‘Fighting Corruption Is A War For Every Ugandan’

Minister Milly Babalanda

By Milly Babalanda

Last Friday was World Anti-Corruption Day. Uganda joined the rest of the world to mark the day in recommitment to combating the vice that is the biggest hindrance to service delivery in public service, yet service delivery is the language and purpose of leadership and work. Having President Yoweri Museveni in person presiding over the occasion at Kololo Independence grounds sent a message that there is sufficient political and moral will to defeat the vice in this country.

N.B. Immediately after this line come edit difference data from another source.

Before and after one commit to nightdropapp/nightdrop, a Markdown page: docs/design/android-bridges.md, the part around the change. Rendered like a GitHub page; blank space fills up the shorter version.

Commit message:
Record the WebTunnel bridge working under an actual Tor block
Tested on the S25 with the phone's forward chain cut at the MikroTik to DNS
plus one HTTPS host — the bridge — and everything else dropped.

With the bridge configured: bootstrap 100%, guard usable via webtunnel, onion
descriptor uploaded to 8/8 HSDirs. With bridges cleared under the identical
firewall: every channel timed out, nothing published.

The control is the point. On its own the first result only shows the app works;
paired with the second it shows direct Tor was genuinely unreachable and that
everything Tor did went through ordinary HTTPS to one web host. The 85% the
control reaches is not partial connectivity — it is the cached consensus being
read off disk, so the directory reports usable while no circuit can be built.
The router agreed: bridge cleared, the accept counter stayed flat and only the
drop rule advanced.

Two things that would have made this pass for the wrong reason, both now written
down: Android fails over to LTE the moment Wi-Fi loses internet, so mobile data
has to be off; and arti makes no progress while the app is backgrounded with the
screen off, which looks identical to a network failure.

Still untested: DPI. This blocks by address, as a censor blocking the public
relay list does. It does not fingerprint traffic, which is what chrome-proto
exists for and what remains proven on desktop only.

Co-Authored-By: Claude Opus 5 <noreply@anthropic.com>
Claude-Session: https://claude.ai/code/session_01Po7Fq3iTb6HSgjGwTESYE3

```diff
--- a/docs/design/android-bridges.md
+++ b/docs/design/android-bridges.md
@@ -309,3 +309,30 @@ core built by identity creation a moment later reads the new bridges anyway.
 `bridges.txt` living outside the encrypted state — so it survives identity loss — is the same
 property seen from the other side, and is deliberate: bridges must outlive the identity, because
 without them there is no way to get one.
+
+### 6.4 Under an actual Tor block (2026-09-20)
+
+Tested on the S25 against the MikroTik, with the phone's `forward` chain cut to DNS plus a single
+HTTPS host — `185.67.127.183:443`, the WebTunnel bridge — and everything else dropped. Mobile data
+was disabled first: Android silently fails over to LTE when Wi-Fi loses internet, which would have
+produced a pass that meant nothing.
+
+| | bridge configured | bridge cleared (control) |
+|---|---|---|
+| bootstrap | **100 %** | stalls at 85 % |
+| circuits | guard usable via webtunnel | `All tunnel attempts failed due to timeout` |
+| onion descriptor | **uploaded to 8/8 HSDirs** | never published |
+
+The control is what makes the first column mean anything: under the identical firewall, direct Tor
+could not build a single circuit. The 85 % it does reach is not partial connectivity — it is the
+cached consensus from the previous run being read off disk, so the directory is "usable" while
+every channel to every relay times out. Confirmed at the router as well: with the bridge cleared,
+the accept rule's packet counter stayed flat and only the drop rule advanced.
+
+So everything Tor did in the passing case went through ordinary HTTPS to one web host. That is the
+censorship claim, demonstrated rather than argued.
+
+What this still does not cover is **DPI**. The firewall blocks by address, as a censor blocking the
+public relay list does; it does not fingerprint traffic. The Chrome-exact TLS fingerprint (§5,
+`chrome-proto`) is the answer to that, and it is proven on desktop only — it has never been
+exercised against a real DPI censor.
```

Observing “Anti-Corruption Day” is not a ritual, as some say. It’s held in solidarity with all actors, local and international, who wish to see an end to graft in all its forms. As far as I am concerned, corruption in Uganda is a deviance and not a norm. The corrupt have themselves to blame because, as a country, led by NRM, we profess a “zero tolerance” to corruption policy.

Sanctions have been instituted to respond to offenders and these are increasingly being made stern and remedial in nature in that once a conviction is secured, the concerned have to return what they have appropriated for themselves irregularly.
We have seen action taken on the corrupt, including the so called “big fish” as long as there is ample evidence to pin them. I urge Ugandans to take fighting corruption as their war because it is them that are denied services by the corrupt.

They should share relevant information to the organs responsible for handling such cases including the IGG, State House Anti-Corruption Unit, CID; Iam aware that all of the security organs have a component of detecting corruption cases and forwarding them to the relevant bodies for prosecution of the culprits.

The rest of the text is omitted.